It is astonishing and hard to explain why it was that Yevgeny Svetlanov found his way to the Berlin Philharmonic only quite late in his career, at the age of sixty. It was 1989, a year so very eventful for the orchestra (Herbert von Karajan resigned and died in the summer; the orchestra chose Claudio Abbado as its new principal conductor; its members first officially guested in East Berlin with James Levine; and, after the fall of the Berlin Wall, when Daniel Barenboim performed a moving concert for the citizens of the German Democratic Republic) that the Russian first came to the Philharmonic in March: it would remain his only encounter with this ensemble.
Svetlanov’s widow Nina wrote the following recollections of the Berlin performance. They show the outstanding importance that the conductor’s sole encounter with the Berlin Philharmonic had for him: Evgeny Svetlanov toured Germany a lot with his orchestra, The Russian State Symphony Orchestra (ex USSR Academic State Symphony Orchestra). But he would stubbornly refuse to accept invitations from German orchestras such as the Bayerischer Rundfunk, Hamburg, Cologne and Berlin Radio orchestras among others. His motivation was very clear – “as long as I am not invited to the Berlin Philharmonic, no matter the quality of all the others, I will not go”. There was nothing to be done. Each great artist has his own principals and it was totally impossible to convince him to do otherwise.
Then, finally, the invitation came.

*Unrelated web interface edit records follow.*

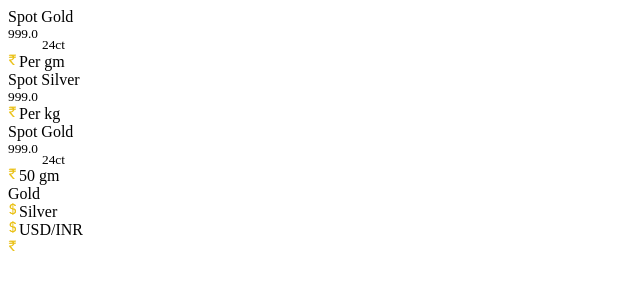
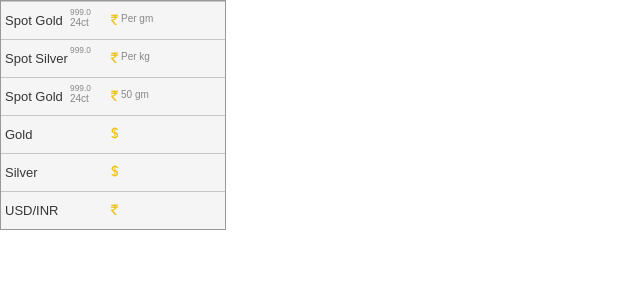
Before and after one commit to venkateshragi/price-mobile, a plain HTML site: page index.html in a window 1280 px wide. Shown: the whole page, without its empty margins (0-640 px from the left). Drawn offline with Linux system fonts and the light colour scheme; no server answers.

Commit message:
Changed css link

```diff
--- a/index.html
+++ b/index.html
@@ -1,7 +1,7 @@
 <html>
 <head>
 	<title>MahaLakshmi Jewellers</title>
-	<style type="text/css" src="css/style.css"></style>
+	<link href="css/styles.css" rel="stylesheet">
 	<script src="lib/jquery-1.8.2.min.js"></script>
 	<script type="text/javascript" src="js/properties.js"></script>
 	<script type="text/javascript">
```
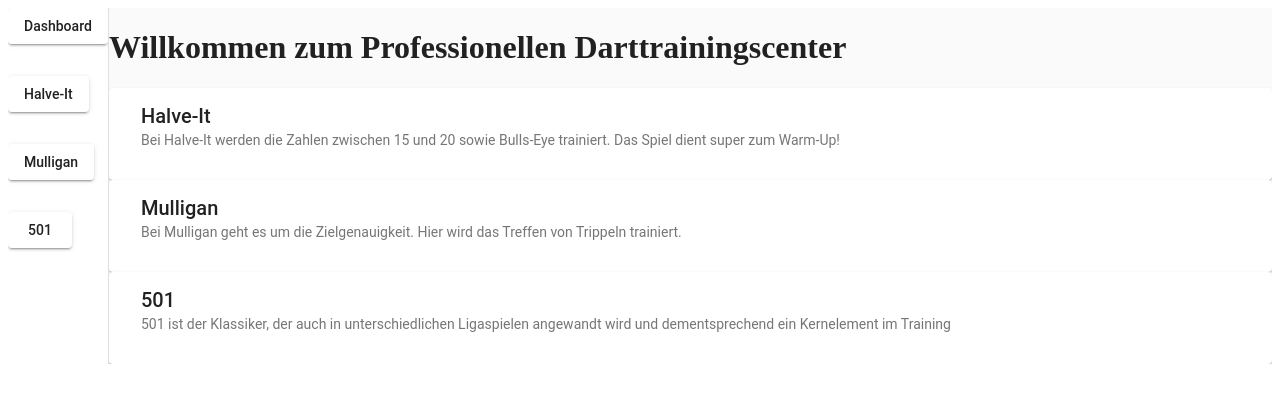
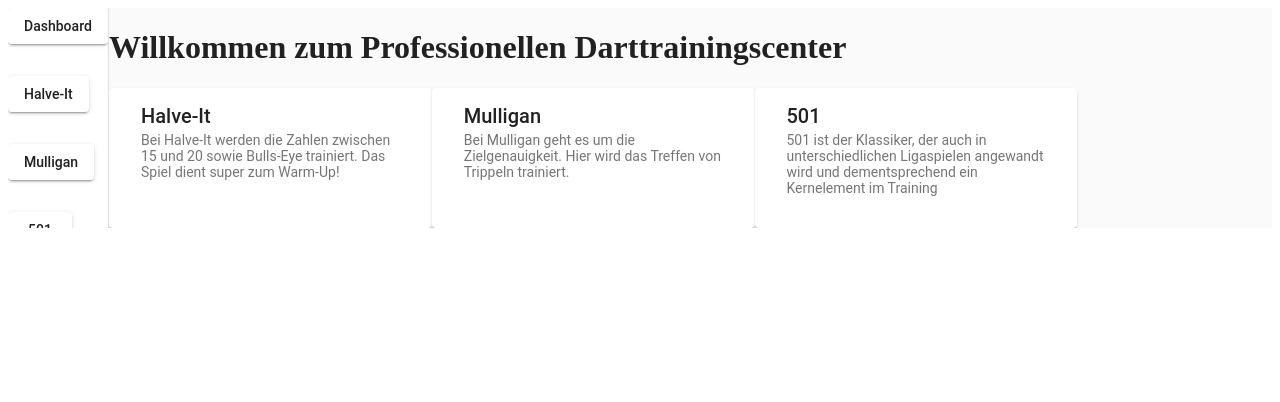
Before and after one commit to rehne93/web-dart-games, an Angular app: page /dashboard in a window 1280 px wide. Shown: the top 402 px of the page. Built offline with nearby package versions, Linux system fonts and the light colour scheme.

Commit message:
Mat-Cards werden als flex angelegt

```diff
--- a/angular.json
+++ b/angular.json
@@ -13,8 +13,8 @@
         "build": {
           "builder": "@angular-devkit/build-angular:browser",
           "options": {
-            "baseHref":"https://rehne93.github.io/web-dart-games/",
-            "outputPath": "docs/",
+            "baseHref":"/",
+            "outputPath": "dist/web-dart-games/",
             "index": "src/index.html",
             "main": "src/main.ts",
             "polyfills": "src/polyfills.ts",
--- a/src/app/dashboard/dashboard/dashboard.component.css
+++ b/src/app/dashboard/dashboard/dashboard.component.css
@@ -1,12 +1,12 @@
 .dashboard {
   display: flex;
-  flex-direction: column;
-  justify-content: center;
-  align-content: center;
-  height: 100%;
+  flex-direction: row;
+  flex-wrap: wrap;
 }
 
 
 mat-card{
   cursor: pointer;
+  display: inline-block;
+  width: 25%;
 }
--- a/src/app/dashboard/dashboard/dashboard.component.html
+++ b/src/app/dashboard/dashboard/dashboard.component.html
@@ -1,6 +1,5 @@
+<h1>Willkommen zum Professionellen Darttrainingscenter</h1>
 <div class="dashboard">
-  <h1>Willkommen zum Professionellen Darttrainingscenter</h1>
-
 <!-- Halve-It Karte -->
   <mat-card (click)="navigateTo('/halveit')">
     <mat-card-content>
```
Also changed, not shown: 1 other file (tests, documents, lock files or other folders).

Evgeny Svetlanov was very pleased with the choice of repertoire, especially with Tchaikovsky’s Manfred. Usually promoters asked him to perform Tchaikovsky’s Symphonies Nos.4, 5 or 6 when he was on tour abroad. The concert was a big success and was followed by long applause from both orchestra and public. He was very happy. Back in the artists’ room he welcomed all those who wanted to greet him. After which he quietly said to me – “I am so tired, let’s go back to the hotel”. After a while, when I closed the door and the Maestro started changing, we heard a persistent knock on the door. He did not wish to be disturbed. Someone kept on knocking. When I opened the door, we saw the director of the Berlin Philharmonic who looked pre-occupied and who explained to us that the public was still there, the hall was still full and there was a standing ovation that would not end. Evgeny Svetlanov, who was already dressed in his coat with an umbrella in his hands, came out on the stage immediately. He saw the audience standing and screaming, greeting him with endless applause. He deeply bowed and stretched out his arms asking the public to calm down. And when the commotion died down he said, in German, that he was extremely happy to get this kind of welcome. “As long as I live, I will never forget this evening”.